HOW TO COMPLETE THIS TASK
Only lines with the string "scheme" are wanted. Pull them out of the data.

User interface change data
- Opening Delimiter -

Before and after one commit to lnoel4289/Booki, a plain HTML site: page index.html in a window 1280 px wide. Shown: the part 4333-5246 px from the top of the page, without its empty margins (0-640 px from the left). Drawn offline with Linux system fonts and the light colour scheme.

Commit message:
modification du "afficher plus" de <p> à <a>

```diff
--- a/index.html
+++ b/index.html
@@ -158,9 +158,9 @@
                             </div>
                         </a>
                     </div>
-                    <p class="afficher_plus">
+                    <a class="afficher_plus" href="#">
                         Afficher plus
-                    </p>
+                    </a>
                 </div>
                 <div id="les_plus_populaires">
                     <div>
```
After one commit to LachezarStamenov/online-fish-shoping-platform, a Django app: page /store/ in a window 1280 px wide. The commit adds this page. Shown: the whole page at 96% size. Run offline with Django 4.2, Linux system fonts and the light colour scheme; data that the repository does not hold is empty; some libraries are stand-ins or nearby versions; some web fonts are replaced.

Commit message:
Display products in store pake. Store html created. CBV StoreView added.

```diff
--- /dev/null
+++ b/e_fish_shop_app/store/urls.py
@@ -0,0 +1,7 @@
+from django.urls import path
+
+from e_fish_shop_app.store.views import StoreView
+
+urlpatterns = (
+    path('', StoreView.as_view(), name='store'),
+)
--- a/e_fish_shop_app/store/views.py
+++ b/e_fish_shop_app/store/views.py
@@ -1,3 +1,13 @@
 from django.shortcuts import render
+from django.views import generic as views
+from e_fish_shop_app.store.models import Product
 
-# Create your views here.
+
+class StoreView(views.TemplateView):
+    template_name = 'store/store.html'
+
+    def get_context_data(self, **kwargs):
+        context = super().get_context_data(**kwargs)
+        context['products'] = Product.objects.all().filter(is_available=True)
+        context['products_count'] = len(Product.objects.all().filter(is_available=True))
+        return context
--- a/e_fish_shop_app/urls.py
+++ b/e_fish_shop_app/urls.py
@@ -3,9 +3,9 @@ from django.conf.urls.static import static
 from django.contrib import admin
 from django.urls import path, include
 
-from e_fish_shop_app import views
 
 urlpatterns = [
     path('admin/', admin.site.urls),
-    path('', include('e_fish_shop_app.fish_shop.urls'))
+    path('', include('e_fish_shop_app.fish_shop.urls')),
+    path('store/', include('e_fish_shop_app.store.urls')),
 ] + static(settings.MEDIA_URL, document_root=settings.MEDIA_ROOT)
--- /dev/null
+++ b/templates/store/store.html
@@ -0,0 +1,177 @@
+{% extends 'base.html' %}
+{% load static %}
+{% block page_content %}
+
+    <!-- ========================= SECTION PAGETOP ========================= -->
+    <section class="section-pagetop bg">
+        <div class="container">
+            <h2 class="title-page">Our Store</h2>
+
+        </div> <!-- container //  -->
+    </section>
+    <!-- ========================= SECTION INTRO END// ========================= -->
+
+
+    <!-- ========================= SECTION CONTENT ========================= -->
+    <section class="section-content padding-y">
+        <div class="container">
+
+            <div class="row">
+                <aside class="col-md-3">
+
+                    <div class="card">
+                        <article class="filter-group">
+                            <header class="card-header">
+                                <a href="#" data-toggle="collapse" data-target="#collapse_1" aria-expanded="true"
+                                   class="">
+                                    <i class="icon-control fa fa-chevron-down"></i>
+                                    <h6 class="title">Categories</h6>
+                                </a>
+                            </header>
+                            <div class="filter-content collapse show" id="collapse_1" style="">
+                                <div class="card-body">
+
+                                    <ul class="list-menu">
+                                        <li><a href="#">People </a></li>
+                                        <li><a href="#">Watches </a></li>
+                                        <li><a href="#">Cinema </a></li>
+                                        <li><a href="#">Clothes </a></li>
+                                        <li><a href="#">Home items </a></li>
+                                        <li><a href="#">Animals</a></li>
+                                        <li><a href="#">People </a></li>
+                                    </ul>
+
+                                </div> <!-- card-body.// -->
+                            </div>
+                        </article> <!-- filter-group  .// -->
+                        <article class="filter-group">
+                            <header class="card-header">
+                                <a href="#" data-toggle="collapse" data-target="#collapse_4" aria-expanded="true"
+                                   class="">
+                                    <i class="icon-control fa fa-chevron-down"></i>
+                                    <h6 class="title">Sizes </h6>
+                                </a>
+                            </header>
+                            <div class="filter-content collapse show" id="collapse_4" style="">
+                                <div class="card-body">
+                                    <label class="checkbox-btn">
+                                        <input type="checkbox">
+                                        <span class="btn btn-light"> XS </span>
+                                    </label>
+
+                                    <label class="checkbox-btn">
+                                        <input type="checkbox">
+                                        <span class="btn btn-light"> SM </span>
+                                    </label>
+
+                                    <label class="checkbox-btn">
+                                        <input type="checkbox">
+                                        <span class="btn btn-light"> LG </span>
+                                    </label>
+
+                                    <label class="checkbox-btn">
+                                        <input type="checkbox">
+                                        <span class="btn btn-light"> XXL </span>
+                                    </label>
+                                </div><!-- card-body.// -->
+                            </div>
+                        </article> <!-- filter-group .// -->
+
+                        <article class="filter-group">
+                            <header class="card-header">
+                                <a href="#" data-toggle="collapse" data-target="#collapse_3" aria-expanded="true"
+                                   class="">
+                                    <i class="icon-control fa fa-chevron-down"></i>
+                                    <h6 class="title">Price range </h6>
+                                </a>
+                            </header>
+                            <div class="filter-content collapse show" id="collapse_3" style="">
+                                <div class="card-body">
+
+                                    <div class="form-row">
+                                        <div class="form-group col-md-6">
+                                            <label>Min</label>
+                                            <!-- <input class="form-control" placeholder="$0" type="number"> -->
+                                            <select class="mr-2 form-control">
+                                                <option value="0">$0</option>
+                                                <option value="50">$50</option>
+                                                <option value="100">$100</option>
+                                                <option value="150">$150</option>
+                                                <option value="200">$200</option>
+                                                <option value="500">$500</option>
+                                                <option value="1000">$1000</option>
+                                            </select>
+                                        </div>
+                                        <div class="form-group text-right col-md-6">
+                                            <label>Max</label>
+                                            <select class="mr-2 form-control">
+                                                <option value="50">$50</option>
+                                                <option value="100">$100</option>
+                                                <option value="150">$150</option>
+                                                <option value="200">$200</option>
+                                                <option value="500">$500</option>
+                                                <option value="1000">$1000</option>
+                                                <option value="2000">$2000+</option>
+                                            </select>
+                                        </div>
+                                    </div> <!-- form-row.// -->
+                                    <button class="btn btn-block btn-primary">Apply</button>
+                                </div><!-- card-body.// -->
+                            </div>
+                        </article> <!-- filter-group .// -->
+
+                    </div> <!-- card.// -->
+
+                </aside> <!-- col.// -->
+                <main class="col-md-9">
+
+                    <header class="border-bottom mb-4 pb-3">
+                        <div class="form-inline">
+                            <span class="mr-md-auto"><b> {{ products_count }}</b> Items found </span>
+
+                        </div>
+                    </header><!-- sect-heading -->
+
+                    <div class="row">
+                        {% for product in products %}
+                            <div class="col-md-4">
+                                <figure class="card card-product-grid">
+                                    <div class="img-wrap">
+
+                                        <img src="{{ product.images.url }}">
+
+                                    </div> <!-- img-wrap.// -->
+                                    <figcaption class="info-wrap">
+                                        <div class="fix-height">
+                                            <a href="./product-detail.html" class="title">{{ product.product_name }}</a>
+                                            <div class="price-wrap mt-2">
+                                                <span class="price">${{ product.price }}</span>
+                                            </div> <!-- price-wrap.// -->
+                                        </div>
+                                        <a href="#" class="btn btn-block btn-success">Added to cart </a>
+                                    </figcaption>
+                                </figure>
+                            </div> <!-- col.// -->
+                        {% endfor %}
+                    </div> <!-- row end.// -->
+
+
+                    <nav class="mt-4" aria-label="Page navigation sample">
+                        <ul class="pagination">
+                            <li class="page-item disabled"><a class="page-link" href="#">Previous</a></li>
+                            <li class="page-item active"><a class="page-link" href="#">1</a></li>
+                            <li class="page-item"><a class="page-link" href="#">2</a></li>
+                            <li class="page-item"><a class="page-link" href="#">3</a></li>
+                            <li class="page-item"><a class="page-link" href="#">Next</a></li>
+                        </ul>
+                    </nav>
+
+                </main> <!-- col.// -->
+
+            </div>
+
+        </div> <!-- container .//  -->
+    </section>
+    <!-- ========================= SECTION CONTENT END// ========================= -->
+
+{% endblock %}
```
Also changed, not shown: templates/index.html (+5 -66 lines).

- Closing Delimiter -

ANSWER AREA
Before and after one commit to lnoel4289/Booki, a plain HTML site: page index.html in a window 1280 px wide. Shown: the part 4333-5246 px from the top of the page, without its empty margins (0-640 px from the left). Drawn offline with Linux system fonts and the light colour scheme.
After one commit to LachezarStamenov/online-fish-shoping-platform, a Django app: page /store/ in a window 1280 px wide. The commit adds this page. Shown: the whole page at 96% size. Run offline with Django 4.2, Linux system fonts and the light colour scheme; data that the repository does not hold is empty; some libraries are stand-ins or nearby versions; some web fonts are replaced.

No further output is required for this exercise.